Edit tracking data:
⟨

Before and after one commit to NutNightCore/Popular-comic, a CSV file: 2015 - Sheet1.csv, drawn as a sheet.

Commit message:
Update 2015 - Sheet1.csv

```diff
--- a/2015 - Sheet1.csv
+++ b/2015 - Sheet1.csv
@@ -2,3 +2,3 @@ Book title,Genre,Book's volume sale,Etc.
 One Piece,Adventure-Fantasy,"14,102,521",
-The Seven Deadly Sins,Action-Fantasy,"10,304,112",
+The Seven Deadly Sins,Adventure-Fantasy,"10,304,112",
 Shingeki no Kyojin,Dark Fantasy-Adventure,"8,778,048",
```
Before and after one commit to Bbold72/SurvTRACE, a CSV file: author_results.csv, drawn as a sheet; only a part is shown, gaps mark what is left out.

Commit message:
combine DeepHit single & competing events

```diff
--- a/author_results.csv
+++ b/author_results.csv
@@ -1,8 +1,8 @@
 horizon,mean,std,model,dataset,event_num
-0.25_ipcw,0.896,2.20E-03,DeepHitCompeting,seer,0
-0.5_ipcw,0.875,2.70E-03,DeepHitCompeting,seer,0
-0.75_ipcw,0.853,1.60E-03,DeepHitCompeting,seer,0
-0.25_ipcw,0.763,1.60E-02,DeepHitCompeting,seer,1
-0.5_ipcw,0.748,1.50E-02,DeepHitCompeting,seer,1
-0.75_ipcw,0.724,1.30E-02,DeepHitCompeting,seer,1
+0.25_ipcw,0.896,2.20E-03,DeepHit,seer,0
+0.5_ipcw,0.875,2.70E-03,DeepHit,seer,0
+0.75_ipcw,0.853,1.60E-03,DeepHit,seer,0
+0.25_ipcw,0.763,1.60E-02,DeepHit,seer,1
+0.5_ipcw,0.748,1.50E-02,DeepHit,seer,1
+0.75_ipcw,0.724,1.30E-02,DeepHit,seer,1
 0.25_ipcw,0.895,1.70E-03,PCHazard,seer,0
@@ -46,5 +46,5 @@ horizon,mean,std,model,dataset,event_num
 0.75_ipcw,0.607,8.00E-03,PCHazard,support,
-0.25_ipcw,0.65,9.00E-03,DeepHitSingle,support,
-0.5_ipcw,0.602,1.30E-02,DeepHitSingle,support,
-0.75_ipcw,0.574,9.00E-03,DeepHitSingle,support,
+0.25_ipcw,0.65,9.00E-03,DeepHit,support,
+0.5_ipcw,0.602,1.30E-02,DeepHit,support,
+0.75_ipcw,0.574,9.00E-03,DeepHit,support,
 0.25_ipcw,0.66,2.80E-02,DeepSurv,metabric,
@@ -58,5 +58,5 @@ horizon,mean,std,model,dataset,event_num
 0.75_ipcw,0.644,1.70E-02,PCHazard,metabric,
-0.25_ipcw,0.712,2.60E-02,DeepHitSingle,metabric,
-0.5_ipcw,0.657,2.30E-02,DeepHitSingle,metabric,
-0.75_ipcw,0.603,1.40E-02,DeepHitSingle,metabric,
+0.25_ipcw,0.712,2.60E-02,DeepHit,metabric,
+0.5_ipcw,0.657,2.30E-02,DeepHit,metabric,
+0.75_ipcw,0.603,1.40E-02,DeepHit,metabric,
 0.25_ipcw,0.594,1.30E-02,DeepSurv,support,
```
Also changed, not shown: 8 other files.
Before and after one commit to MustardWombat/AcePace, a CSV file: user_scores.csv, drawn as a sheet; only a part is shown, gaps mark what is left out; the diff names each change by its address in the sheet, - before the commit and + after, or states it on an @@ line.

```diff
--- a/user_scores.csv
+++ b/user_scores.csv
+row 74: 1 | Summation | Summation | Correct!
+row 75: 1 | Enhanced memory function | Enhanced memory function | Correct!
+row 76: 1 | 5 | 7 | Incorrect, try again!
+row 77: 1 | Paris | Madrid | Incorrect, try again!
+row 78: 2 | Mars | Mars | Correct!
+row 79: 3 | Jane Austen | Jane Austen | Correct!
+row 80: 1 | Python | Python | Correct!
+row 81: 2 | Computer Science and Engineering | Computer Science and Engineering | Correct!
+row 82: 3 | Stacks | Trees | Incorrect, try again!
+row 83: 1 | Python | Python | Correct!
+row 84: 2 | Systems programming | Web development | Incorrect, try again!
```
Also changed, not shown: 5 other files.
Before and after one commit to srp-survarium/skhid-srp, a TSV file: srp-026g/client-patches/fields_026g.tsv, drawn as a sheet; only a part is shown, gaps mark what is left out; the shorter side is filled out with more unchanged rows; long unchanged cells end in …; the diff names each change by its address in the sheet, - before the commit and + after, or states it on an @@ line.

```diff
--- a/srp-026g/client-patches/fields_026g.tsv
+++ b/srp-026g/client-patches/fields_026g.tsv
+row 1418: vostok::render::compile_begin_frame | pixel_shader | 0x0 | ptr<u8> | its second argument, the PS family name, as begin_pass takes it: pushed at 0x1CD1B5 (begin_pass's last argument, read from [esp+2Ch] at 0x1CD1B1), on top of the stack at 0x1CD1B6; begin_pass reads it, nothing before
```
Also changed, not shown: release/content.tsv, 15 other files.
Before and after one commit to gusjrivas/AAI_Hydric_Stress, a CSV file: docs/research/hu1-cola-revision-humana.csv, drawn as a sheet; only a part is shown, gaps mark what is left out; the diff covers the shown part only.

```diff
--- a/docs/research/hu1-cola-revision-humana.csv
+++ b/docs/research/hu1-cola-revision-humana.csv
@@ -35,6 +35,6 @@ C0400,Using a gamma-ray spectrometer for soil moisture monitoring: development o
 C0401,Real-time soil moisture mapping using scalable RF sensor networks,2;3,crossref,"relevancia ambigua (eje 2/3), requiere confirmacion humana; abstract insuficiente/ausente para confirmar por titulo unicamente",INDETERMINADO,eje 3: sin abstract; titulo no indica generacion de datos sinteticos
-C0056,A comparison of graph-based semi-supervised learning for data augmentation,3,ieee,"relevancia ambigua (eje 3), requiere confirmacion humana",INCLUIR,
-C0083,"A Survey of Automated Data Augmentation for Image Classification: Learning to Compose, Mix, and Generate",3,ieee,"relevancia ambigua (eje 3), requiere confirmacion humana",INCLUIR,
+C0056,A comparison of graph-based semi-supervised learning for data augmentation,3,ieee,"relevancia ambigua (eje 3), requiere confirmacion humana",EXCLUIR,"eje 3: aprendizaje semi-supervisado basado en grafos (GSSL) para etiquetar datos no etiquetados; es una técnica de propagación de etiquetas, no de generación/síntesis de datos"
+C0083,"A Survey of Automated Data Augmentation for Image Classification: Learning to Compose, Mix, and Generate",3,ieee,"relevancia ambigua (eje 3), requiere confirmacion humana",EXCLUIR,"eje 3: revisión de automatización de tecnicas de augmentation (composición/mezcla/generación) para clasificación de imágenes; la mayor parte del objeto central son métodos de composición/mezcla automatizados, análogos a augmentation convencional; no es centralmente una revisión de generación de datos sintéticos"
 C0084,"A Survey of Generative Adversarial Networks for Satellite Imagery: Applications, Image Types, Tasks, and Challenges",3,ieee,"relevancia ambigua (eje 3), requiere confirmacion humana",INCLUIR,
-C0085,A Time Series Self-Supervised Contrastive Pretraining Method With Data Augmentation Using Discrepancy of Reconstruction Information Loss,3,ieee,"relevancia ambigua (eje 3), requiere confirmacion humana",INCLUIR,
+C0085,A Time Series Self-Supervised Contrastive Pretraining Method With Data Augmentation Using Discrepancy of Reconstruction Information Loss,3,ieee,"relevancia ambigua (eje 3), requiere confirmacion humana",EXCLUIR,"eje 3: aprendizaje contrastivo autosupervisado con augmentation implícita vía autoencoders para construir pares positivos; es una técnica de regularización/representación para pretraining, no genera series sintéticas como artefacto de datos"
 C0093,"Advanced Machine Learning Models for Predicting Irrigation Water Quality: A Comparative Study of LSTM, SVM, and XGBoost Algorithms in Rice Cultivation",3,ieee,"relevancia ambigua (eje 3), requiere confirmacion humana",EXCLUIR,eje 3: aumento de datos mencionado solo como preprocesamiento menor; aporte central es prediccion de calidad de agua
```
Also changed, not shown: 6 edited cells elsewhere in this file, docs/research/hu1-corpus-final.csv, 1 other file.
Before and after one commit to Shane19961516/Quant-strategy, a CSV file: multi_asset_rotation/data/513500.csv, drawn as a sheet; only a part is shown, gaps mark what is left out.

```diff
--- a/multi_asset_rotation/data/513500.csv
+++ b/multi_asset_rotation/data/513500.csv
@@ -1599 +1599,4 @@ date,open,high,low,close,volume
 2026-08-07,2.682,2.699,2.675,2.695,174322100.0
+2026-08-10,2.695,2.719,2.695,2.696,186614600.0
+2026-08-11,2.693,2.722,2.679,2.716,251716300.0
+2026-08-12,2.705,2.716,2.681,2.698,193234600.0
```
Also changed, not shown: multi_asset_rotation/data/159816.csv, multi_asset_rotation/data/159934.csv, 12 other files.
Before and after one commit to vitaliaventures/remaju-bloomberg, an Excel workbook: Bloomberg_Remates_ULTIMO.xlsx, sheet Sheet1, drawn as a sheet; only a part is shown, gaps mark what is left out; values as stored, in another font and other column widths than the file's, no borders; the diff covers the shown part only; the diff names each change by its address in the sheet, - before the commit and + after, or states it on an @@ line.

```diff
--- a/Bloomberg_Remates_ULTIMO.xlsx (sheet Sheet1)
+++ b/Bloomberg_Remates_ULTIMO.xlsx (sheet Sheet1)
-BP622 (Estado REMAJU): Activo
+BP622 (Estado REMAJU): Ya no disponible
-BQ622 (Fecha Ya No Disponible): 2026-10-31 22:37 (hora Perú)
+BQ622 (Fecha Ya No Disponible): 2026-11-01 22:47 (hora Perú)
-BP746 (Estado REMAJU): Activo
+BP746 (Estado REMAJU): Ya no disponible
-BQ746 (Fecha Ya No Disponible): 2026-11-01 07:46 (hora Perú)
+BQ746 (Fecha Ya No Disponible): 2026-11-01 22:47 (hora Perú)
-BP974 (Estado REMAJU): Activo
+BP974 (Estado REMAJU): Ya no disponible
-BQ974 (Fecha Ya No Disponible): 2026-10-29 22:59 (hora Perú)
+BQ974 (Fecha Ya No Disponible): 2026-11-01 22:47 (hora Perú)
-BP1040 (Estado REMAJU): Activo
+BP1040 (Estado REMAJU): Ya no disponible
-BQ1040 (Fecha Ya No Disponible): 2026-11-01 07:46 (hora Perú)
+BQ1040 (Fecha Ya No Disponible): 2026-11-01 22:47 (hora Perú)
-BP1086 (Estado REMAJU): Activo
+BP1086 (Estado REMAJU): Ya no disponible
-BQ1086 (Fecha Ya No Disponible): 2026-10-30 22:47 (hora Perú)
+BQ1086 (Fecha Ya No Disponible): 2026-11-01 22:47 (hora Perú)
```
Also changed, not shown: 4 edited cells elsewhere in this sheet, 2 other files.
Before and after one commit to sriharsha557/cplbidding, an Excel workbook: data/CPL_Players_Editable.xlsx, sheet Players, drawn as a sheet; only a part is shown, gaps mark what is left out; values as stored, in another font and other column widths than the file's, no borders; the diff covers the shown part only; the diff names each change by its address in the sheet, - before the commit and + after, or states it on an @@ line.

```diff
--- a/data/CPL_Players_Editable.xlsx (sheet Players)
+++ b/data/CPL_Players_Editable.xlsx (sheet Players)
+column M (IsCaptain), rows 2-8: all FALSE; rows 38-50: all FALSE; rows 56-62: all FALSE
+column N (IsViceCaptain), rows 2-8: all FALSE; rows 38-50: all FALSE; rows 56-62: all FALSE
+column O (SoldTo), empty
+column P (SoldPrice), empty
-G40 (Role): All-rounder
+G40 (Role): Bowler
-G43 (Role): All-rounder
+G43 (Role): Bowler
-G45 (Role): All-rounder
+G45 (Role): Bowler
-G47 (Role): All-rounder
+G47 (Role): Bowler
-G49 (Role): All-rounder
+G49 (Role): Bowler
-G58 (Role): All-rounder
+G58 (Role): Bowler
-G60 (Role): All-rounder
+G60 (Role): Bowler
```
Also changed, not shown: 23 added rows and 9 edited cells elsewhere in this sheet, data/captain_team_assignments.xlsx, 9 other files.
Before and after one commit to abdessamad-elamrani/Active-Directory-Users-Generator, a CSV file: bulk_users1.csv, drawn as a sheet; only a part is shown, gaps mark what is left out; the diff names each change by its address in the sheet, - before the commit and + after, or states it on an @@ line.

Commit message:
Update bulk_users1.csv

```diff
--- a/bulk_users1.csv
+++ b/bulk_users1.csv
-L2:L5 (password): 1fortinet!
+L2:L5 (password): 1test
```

⟩

**Problem**: Please write out exactly the lines from the start of the data through the line that contains "Also changed, not shown: 8 other files.", both ends included, and nothing else.

**Response to this task**:
Before and after one commit to NutNightCore/Popular-comic, a CSV file: 2015 - Sheet1.csv, drawn as a sheet.

Commit message:
Update 2015 - Sheet1.csv

```diff
--- a/2015 - Sheet1.csv
+++ b/2015 - Sheet1.csv
@@ -2,3 +2,3 @@ Book title,Genre,Book's volume sale,Etc.
 One Piece,Adventure-Fantasy,"14,102,521",
-The Seven Deadly Sins,Action-Fantasy,"10,304,112",
+The Seven Deadly Sins,Adventure-Fantasy,"10,304,112",
 Shingeki no Kyojin,Dark Fantasy-Adventure,"8,778,048",
```
Before and after one commit to Bbold72/SurvTRACE, a CSV file: author_results.csv, drawn as a sheet; only a part is shown, gaps mark what is left out.

Commit message:
combine DeepHit single & competing events

```diff
--- a/author_results.csv
+++ b/author_results.csv
@@ -1,8 +1,8 @@
 horizon,mean,std,model,dataset,event_num
-0.25_ipcw,0.896,2.20E-03,DeepHitCompeting,seer,0
-0.5_ipcw,0.875,2.70E-03,DeepHitCompeting,seer,0
-0.75_ipcw,0.853,1.60E-03,DeepHitCompeting,seer,0
-0.25_ipcw,0.763,1.60E-02,DeepHitCompeting,seer,1
-0.5_ipcw,0.748,1.50E-02,DeepHitCompeting,seer,1
-0.75_ipcw,0.724,1.30E-02,DeepHitCompeting,seer,1
+0.25_ipcw,0.896,2.20E-03,DeepHit,seer,0
+0.5_ipcw,0.875,2.70E-03,DeepHit,seer,0
+0.75_ipcw,0.853,1.60E-03,DeepHit,seer,0
+0.25_ipcw,0.763,1.60E-02,DeepHit,seer,1
+0.5_ipcw,0.748,1.50E-02,DeepHit,seer,1
+0.75_ipcw,0.724,1.30E-02,DeepHit,seer,1
 0.25_ipcw,0.895,1.70E-03,PCHazard,seer,0
@@ -46,5 +46,5 @@ horizon,mean,std,model,dataset,event_num
 0.75_ipcw,0.607,8.00E-03,PCHazard,support,
-0.25_ipcw,0.65,9.00E-03,DeepHitSingle,support,
-0.5_ipcw,0.602,1.30E-02,DeepHitSingle,support,
-0.75_ipcw,0.574,9.00E-03,DeepHitSingle,support,
+0.25_ipcw,0.65,9.00E-03,DeepHit,support,
+0.5_ipcw,0.602,1.30E-02,DeepHit,support,
+0.75_ipcw,0.574,9.00E-03,DeepHit,support,
 0.25_ipcw,0.66,2.80E-02,DeepSurv,metabric,
@@ -58,5 +58,5 @@ horizon,mean,std,model,dataset,event_num
 0.75_ipcw,0.644,1.70E-02,PCHazard,metabric,
-0.25_ipcw,0.712,2.60E-02,DeepHitSingle,metabric,
-0.5_ipcw,0.657,2.30E-02,DeepHitSingle,metabric,
-0.75_ipcw,0.603,1.40E-02,DeepHitSingle,metabric,
+0.25_ipcw,0.712,2.60E-02,DeepHit,metabric,
+0.5_ipcw,0.657,2.30E-02,DeepHit,metabric,
+0.75_ipcw,0.603,1.40E-02,DeepHit,metabric,
 0.25_ipcw,0.594,1.30E-02,DeepSurv,support,
```
Also changed, not shown: 8 other files.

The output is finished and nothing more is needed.